**REQUIRED WORK**
Leave every image out, and return the rest of the data word for word.

**DATA EXTRACT**
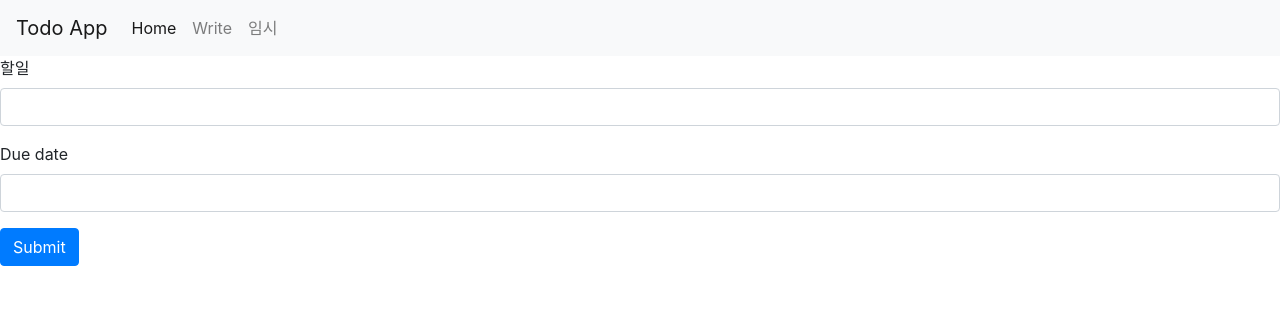
Repository: songeunleee/TodoApp
Page: write.html
These files come from the project's save history. The page is drawn as it stood at one moment and after the next save; the edit follows.
The browser window is 1280 px wide. The pictures show the whole page.

Above is the page before, as saved 2023-04-14 01:30:42.

### write.html
<!doctype html>
<html">
  <head>
    <!-- Required meta tags -->
    <meta charset="utf-8">
    <meta name="viewport" content="width=device-width, initial-scale=1, shrink-to-fit=no">

    <!-- Bootstrap CSS -->
    <link rel="stylesheet" href="https://cdn.jsdelivr.net/npm/bootstrap@4.6.2/dist/css/bootstrap.min.css" integrity="sha384-xOolHFLEh07PJGoPkLv1IbcEPTNtaed2xpHsD9ESMhqIYd0nLMwNLD69Npy4HI+N" crossorigin="anonymous">

    <title>Hello, world!</title>
  </head>
  <body>

    <nav class="navbar navbar-expand-lg navbar-light bg-light">
        <a class="navbar-brand" href="#">Todo App</a>
        <button class="navbar-toggler" type="button" data-toggle="collapse" data-target="#navbarNavDropdown" aria-controls="navbarNavDropdown" aria-expanded="false" aria-label="Toggle navigation">
          <span class="navbar-toggler-icon"></span>
        </button>
        <div class="collapse navbar-collapse" id="navbarNavDropdown">
          <ul class="navbar-nav">
            <li class="nav-item active">
              <a class="nav-link" href="#">Home <span class="sr-only">(current)</span></a>
            </li>
            <li class="nav-item">
              <a class="nav-link" href="#">Write</a>
            </li>
            <li class="nav-item">
              <a class="nav-link" href="#">임시</a>
            </li>

          </ul>
        </div>
      </nav>

      <form>
        <div class="form-group">
          <label for="exampleInputEmail1">할일</label>
          <input type="email" class="form-control" id="exampleInputEmail1" aria-describedby="emailHelp">

        </div>
        <div class="form-group">
          <label for="exampleInputPassword1">Due date</label>
          <input type="password" class="form-control" id="exampleInputPassword1">
        </div>

        <button type="submit" class="btn btn-primary">Submit</button>
      </form>


    <!-- Optional JavaScript; choose one of the two! -->

    <!-- Option 1: jQuery and Bootstrap Bundle (includes Popper) -->
    <script src="https://cdn.jsdelivr.net/npm/jquery@3.5.1/dist/jquery.slim.min.js" integrity="sha384-DfXdz2htPH0lsSSs5nCTpuj/zy4C+OGpamoFVy38MVBnE+IbbVYUew+OrCXaRkfj" crossorigin="anonymous"></script>
    <script src="https://cdn.jsdelivr.net/npm/bootstrap@4.6.2/dist/js/bootstrap.bundle.min.js" integrity="sha384-Fy6S3B9q64WdZWQUiU+q4/2Lc9npb8tCaSX9FK7E8HnRr0Jz8D6OP9dO5Vg3Q9ct" crossorigin="anonymous"></script>

    <!-- Option 2: Separate Popper and Bootstrap JS -->
    <!--
    <script src="https://cdn.jsdelivr.net/npm/jquery@3.5.1/dist/jquery.slim.min.js" integrity="sha384-DfXdz2htPH0lsSSs5nCTpuj/zy4C+OGpamoFVy38MVBnE+IbbVYUew+OrCXaRkfj" crossorigin="anonymous"></script>
    <script src="https://cdn.jsdelivr.net/npm/popper.js@1.16.1/dist/umd/popper.min.js" integrity="sha384-9/reFTGAW83EW2RDu2S0VKaIzap3H66lZH81PoYlFhbGU+6BZp6G7niu735Sk7lN" crossorigin="anonymous"></script>
    <script src="https://cdn.jsdelivr.net/npm/bootstrap@4.6.2/dist/js/bootstrap.min.js" integrity="sha384-+sLIOodYLS7CIrQpBjl+C7nPvqq+FbNUBDunl/OZv93DB7Ln/533i8e/mZXLi/P+" crossorigin="anonymous"></script>
    -->
  </body>
</html>

After the next save:
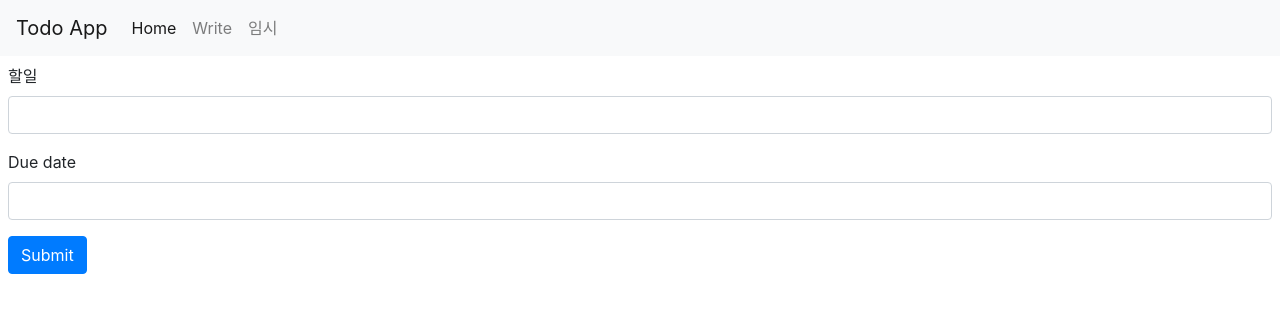
Saved 12 s later.
--- a/write.html
+++ b/write.html
@@ -33,7 +33,7 @@
         </div>
       </nav>
 
-      <form>
+      <form class="m-2">
         <div class="form-group">
           <label for="exampleInputEmail1">할일</label>
           <input type="email" class="form-control" id="exampleInputEmail1" aria-describedby="emailHelp">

**SOLUTION**
Repository: songeunleee/TodoApp
Page: write.html
These files come from the project's save history. The page is drawn as it stood at one moment and after the next save; the edit follows.
The browser window is 1280 px wide. The pictures show the whole page.

Above is the page before, as saved 2023-04-14 01:30:42.

### write.html
<!doctype html>
<html">
  <head>
    <!-- Required meta tags -->
    <meta charset="utf-8">
    <meta name="viewport" content="width=device-width, initial-scale=1, shrink-to-fit=no">

    <!-- Bootstrap CSS -->
    <link rel="stylesheet" href="https://cdn.jsdelivr.net/npm/bootstrap@4.6.2/dist/css/bootstrap.min.css" integrity="sha384-xOolHFLEh07PJGoPkLv1IbcEPTNtaed2xpHsD9ESMhqIYd0nLMwNLD69Npy4HI+N" crossorigin="anonymous">

    <title>Hello, world!</title>
  </head>
  <body>

    <nav class="navbar navbar-expand-lg navbar-light bg-light">
        <a class="navbar-brand" href="#">Todo App</a>
        <button class="navbar-toggler" type="button" data-toggle="collapse" data-target="#navbarNavDropdown" aria-controls="navbarNavDropdown" aria-expanded="false" aria-label="Toggle navigation">
          <span class="navbar-toggler-icon"></span>
        </button>
        <div class="collapse navbar-collapse" id="navbarNavDropdown">
          <ul class="navbar-nav">
            <li class="nav-item active">
              <a class="nav-link" href="#">Home <span class="sr-only">(current)</span></a>
            </li>
            <li class="nav-item">
              <a class="nav-link" href="#">Write</a>
            </li>
            <li class="nav-item">
              <a class="nav-link" href="#">임시</a>
            </li>

          </ul>
        </div>
      </nav>

      <form>
        <div class="form-group">
          <label for="exampleInputEmail1">할일</label>
          <input type="email" class="form-control" id="exampleInputEmail1" aria-describedby="emailHelp">

        </div>
        <div class="form-group">
          <label for="exampleInputPassword1">Due date</label>
          <input type="password" class="form-control" id="exampleInputPassword1">
        </div>

        <button type="submit" class="btn btn-primary">Submit</button>
      </form>


    <!-- Optional JavaScript; choose one of the two! -->

    <!-- Option 1: jQuery and Bootstrap Bundle (includes Popper) -->
    <script src="https://cdn.jsdelivr.net/npm/jquery@3.5.1/dist/jquery.slim.min.js" integrity="sha384-DfXdz2htPH0lsSSs5nCTpuj/zy4C+OGpamoFVy38MVBnE+IbbVYUew+OrCXaRkfj" crossorigin="anonymous"></script>
    <script src="https://cdn.jsdelivr.net/npm/bootstrap@4.6.2/dist/js/bootstrap.bundle.min.js" integrity="sha384-Fy6S3B9q64WdZWQUiU+q4/2Lc9npb8tCaSX9FK7E8HnRr0Jz8D6OP9dO5Vg3Q9ct" crossorigin="anonymous"></script>

    <!-- Option 2: Separate Popper and Bootstrap JS -->
    <!--
    <script src="https://cdn.jsdelivr.net/npm/jquery@3.5.1/dist/jquery.slim.min.js" integrity="sha384-DfXdz2htPH0lsSSs5nCTpuj/zy4C+OGpamoFVy38MVBnE+IbbVYUew+OrCXaRkfj" crossorigin="anonymous"></script>
    <script src="https://cdn.jsdelivr.net/npm/popper.js@1.16.1/dist/umd/popper.min.js" integrity="sha384-9/reFTGAW83EW2RDu2S0VKaIzap3H66lZH81PoYlFhbGU+6BZp6G7niu735Sk7lN" crossorigin="anonymous"></script>
    <script src="https://cdn.jsdelivr.net/npm/bootstrap@4.6.2/dist/js/bootstrap.min.js" integrity="sha384-+sLIOodYLS7CIrQpBjl+C7nPvqq+FbNUBDunl/OZv93DB7Ln/533i8e/mZXLi/P+" crossorigin="anonymous"></script>
    -->
  </body>
</html>

After the next save:
Saved 12 s later.
--- a/write.html
+++ b/write.html
@@ -33,7 +33,7 @@
         </div>
       </nav>
 
-      <form>
+      <form class="m-2">
         <div class="form-group">
           <label for="exampleInputEmail1">할일</label>
           <input type="email" class="form-control" id="exampleInputEmail1" aria-describedby="emailHelp">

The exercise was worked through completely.